▼▼▼
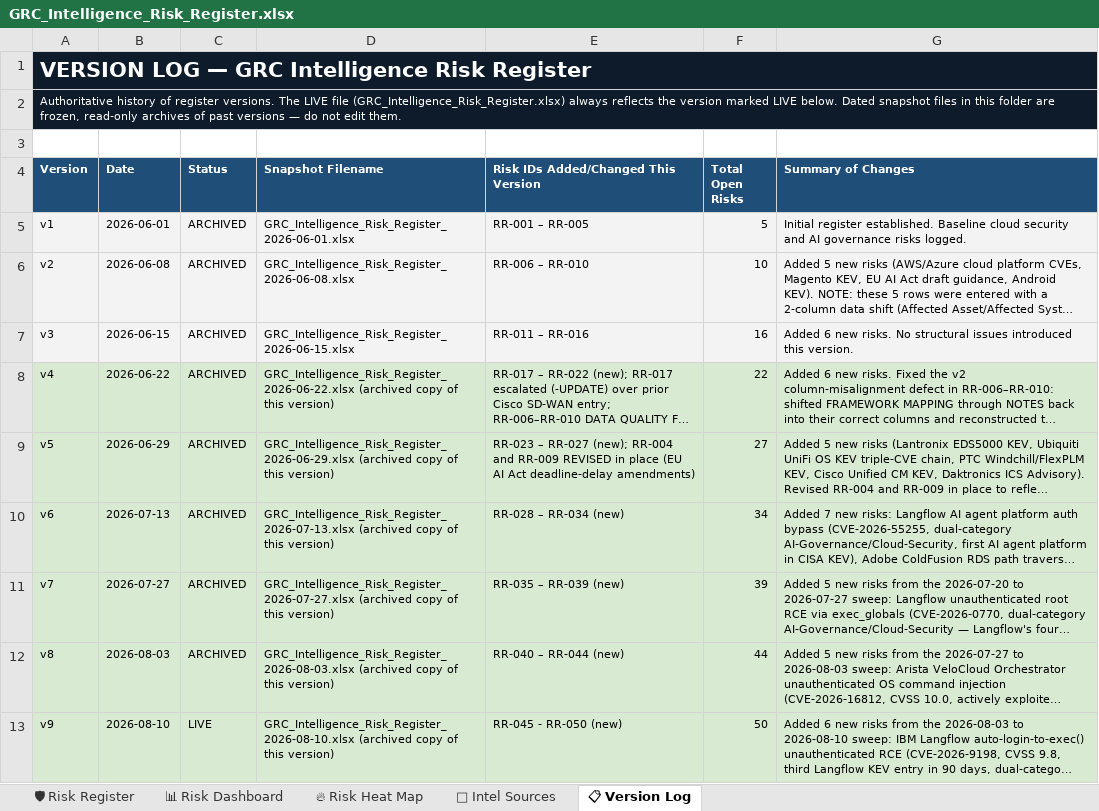
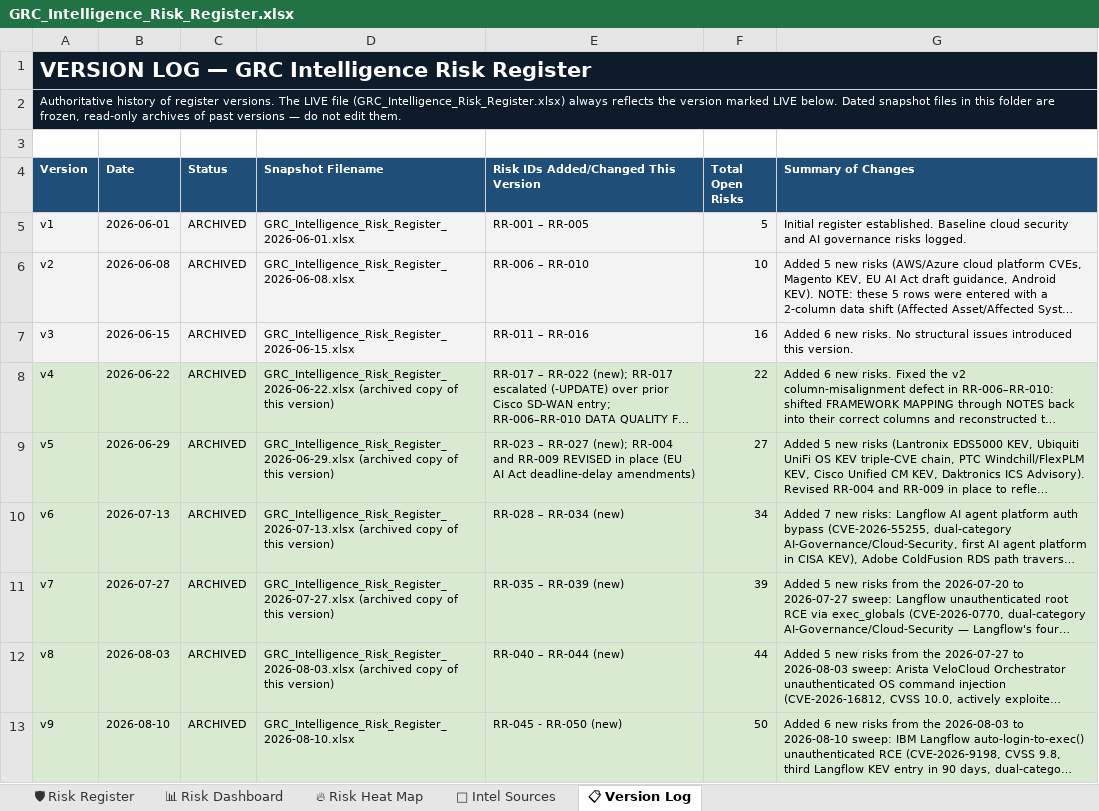
Before and after one commit to BKberri/GRC-case-studies, an Excel workbook: Risk_Register/GRC_Intelligence_Risk_Register.xlsx, sheet 📋 Version Log, drawn as a sheet; only a part is shown; long unchanged cells end in …; values as stored, in another font and other column widths than the file's, no borders; the diff covers the shown part only; the diff names each change by its address in the sheet, - before the commit and + after, or states it on an @@ line.

Commit message:
Weekly GRC run 2026-09-07: 4 case bundles (6 folder copies), 10 risks, gap flagged

```diff
--- a/Risk_Register/GRC_Intelligence_Risk_Register.xlsx (sheet 📋 Version Log)
+++ b/Risk_Register/GRC_Intelligence_Risk_Register.xlsx (sheet 📋 Version Log)
-C13 (Status): LIVE
+C13 (Status): ARCHIVED
-D13 (Snapshot Filename): GRC_Intelligence_Risk_Register_2026-08-10.xlsx (archived copy of this version)
+D13 (Snapshot Filename): GRC_Intelligence_Risk_Register_2026-08-10.xlsx
```
Also changed, not shown: 1 added row elsewhere in this sheet, sheet 🛡 Risk Register, 44 other files.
▲▲▲
**AIM OF THE EXERCISE**:
Check each line of the data above for the word "Status" and say how many lines have it. Give the number alone.

**TASK OUTPUT**:
2